Material provided:
========================================================================

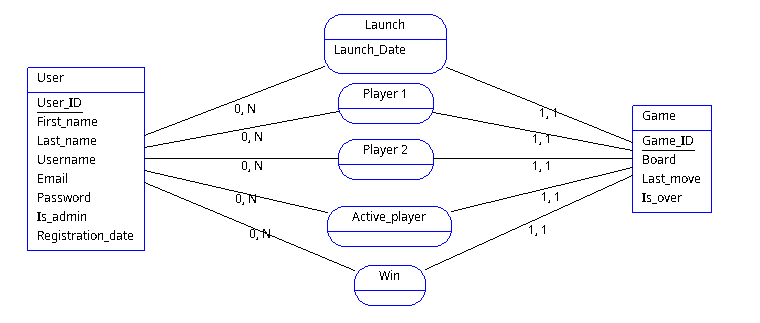
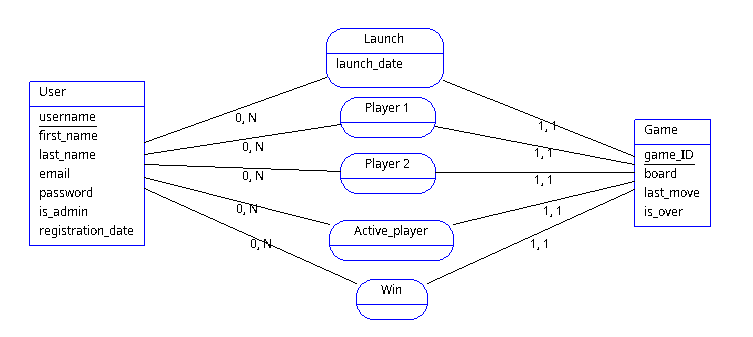
Modifications de beaucoup de choses

diff --git a/pages/enroll.php b/pages/enroll.php
@@ -1,0 +1,93 @@
+<?php
+// Création ou récupération de la session
+session_start();
+
+// On procède à l'inscription
+if (!isset($_SESSION['username']) && isset($_POST['submit']) && isset($_POST['username'])) {
+  // Connexion à la base de données SQLite
+  try {
+    $db = new PDO('sqlite:../datas/data_base.db');
+  } catch (PDOException $e) {
+    echo "Échec de la connexion", $e->getMessage();
+    $db = null;
+    exit();
+  }
+  // On remplit la session avec les informations de l'utilisateur
+  $_SESSION['first_name'] = $_POST['first_name'];
+  $_SESSION['last_name'] = $_POST['last_name'];
+  $_SESSION['username'] = $_POST['username'];
+  $_SESSION['email'] = $_POST['email'];
+  $_SESSION['is_admin'] = 0;
+  $_SESSION['registration_date'] = date('Y-m-d H:i:s');
+  // Hashage du mot de passe
+  $hashed_password = password_hash($_POST['password'], PASSWORD_DEFAULT);
+  // la requête SQL à executer
+  $query = "INSERT INTO User (First_name, Last_name, Username, Email, Password, Is_admin, Registration_date) 
+      VALUES (:first_name, :last_name, :username, :email, :password, 0, datetime('now'))";
+  // Préparation de la déclaration SQL
+  $stmt = $db->prepare($query);
+  $stmt->bindValue(':first_name', $_POST['first_name'], SQLITE3_TEXT);
+  $stmt->bindValue(':last_name', $_POST['last_name'], SQLITE3_TEXT);
+  $stmt->bindValue(':username', $_POST['username'], SQLITE3_TEXT);
+  $stmt->bindValue(':email', $_POST['email'], SQLITE3_TEXT);
+  $stmt->bindValue(':password', $hashed_password, SQLITE3_TEXT);
+  // Exécution de la requête
+  $stmt->execute();
+  // Fermeture de la connexion à la base de données
+  $db = null;
+}
+// Redirection vers la page d'accueil
+if (isset($_SESSION['username']) || (isset($_POST['submit']) && isset($_POST['username']))) {
+  header('Location: login.php');
+  exit();
+}
+?>
+
+<!DOCTYPE html>
+<html lang="fr">
+
+<head>
+  <meta charset="UTF-8" />
+  <meta name="viewport" content="width=device-width, initial-scale=1.0" />
+  <title>Enroll</title>
+  <link rel="stylesheet" href="../styles/enroll.css" />
+</head>
+
+<body>
+  <form action="" method="post">
+    <h2>Inscription</h2>
+    <div>
+      <label for="first_name">Prénom :</label>
+      <input type="text" name="first_name" required />
+    </div>
+    <div>
+      <label for="last_name">Nom :</label>
+      <input type="text" name="last_name" required />
+    </div>
+    <div>
+      <label for="username">Nom d'utilisateur :</label>
+      <input type="text" name="username" required />
+    </div>
+    <div>
+      <label for="email">Email :</label>
+      <input type="email" name="email" required />
+    </div>
+    <div>
+      <label for="password">Mot de passe :</label>
+      <input type="password" name="password" required />
+    </div>
+    <div>
+      <label for="confirm_password">Confirmez le mot de passe :</label>
+      <input type="password" name="confirm_password" required />
+    </div>
+    <input type="submit" name="submit" value="S'inscrire" />
+    <div>
+      <p>Déjà un compte ?</p>
+      <button onclick="window.location.href='login.php'">
+        Connectez-vous
+      </button>
+    </div>
+  </form>
+</body>
+
+</html>

diff --git a/pages/login.php b/pages/login.php
@@ -1,0 +1,69 @@
+<?php
+// Création ou récupération de la session
+session_start();
+// On procède à la récupération des données
+if (!isset($_SESSION['username']) && isset($_POST['submit']) && isset($_POST['username'])) {
+  // Connexion à la base de données SQLite
+  try {
+    $db = new PDO('sqlite:../datas/data_base.db');
+  } catch (PDOException $e) {
+    echo "Échec de la connexion", $e->getMessage();
+    $db = null;
+    exit();
+  }
+  // la requête SQL à executer
+  $query = "SELECT * FROM User WHERE Username = :username";
+  // Préparation de la déclaration SQL
+  $stmt = $db->prepare($query);
+  $stmt->bindValue(':username', $_POST['username'], SQLITE3_TEXT);
+  // Exécution de la requête
+  $stmt->execute();
+  // Récupération du résultat de la requête
+  $result = $stmt->fetch(PDO::FETCH_ASSOC);
+  // On remplit la session avec les informations de l'utilisateur
+  $_SESSION['first_name'] = $result['first_name'];
+  $_SESSION['last_name'] = $result['last_name'];
+  $_SESSION['username'] = $result['username'];
+  $_SESSION['email'] = $result['email'];
+  $_SESSION['is_admin'] = $result['is_admin'];
+  $_SESSION['registration_date'] = $result['registration_date'];
+  // Fermeture de la connexion à la base de données
+  $db = null;
+}
+// Redirection vers la page d'accueil
+if (isset($_SESSION['username']) || (isset($_POST['submit']) && isset($_POST['username']))) {
+}
+?>
+
+<!DOCTYPE html>
+<html lang="fr">
+
+<head>
+  <meta charset="UTF-8" />
+  <meta name="viewport" content="width=device-width, initial-scale=1.0" />
+  <title>Login</title>
+  <link rel="stylesheet" href="../styles/login.css" />
+</head>
+
+<body>
+  <form action="" method="post">
+    <h2>Connexion</h2>
+    <div>
+      <label for="username">Nom d'utilisateur :</label>
+      <input type="text" name="username" required />
+    </div>
+    <div>
+      <label for="password">Mot de passe :</label>
+      <input type="password" name="password" required />
+    </div>
+    <input type="submit" name="submit" value="Se connecter" />
+    <div>
+      <p>Vous n'avez pas de compte ?</p>
+      <button onclick="window.location.href='enroll.php'">
+        Créer un compte
+      </button>
+    </div>
+  </form>
+</body>
+
+</html>

diff --git a/index.php b/index.php
@@ -1,0 +1,3 @@
+<?php
+header('Location: pages/login.php');
+?>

========================================================================

Task instructions:
In the lines above, find the word "label" and copy every line it occurs in.

Response area:
+      <label for="first_name">Prénom :</label>
+      <label for="last_name">Nom :</label>
+      <label for="username">Nom d'utilisateur :</label>
+      <label for="email">Email :</label>
+      <label for="password">Mot de passe :</label>
+      <label for="confirm_password">Confirmez le mot de passe :</label>
+      <label for="username">Nom d'utilisateur :</label>
+      <label for="password">Mot de passe :</label>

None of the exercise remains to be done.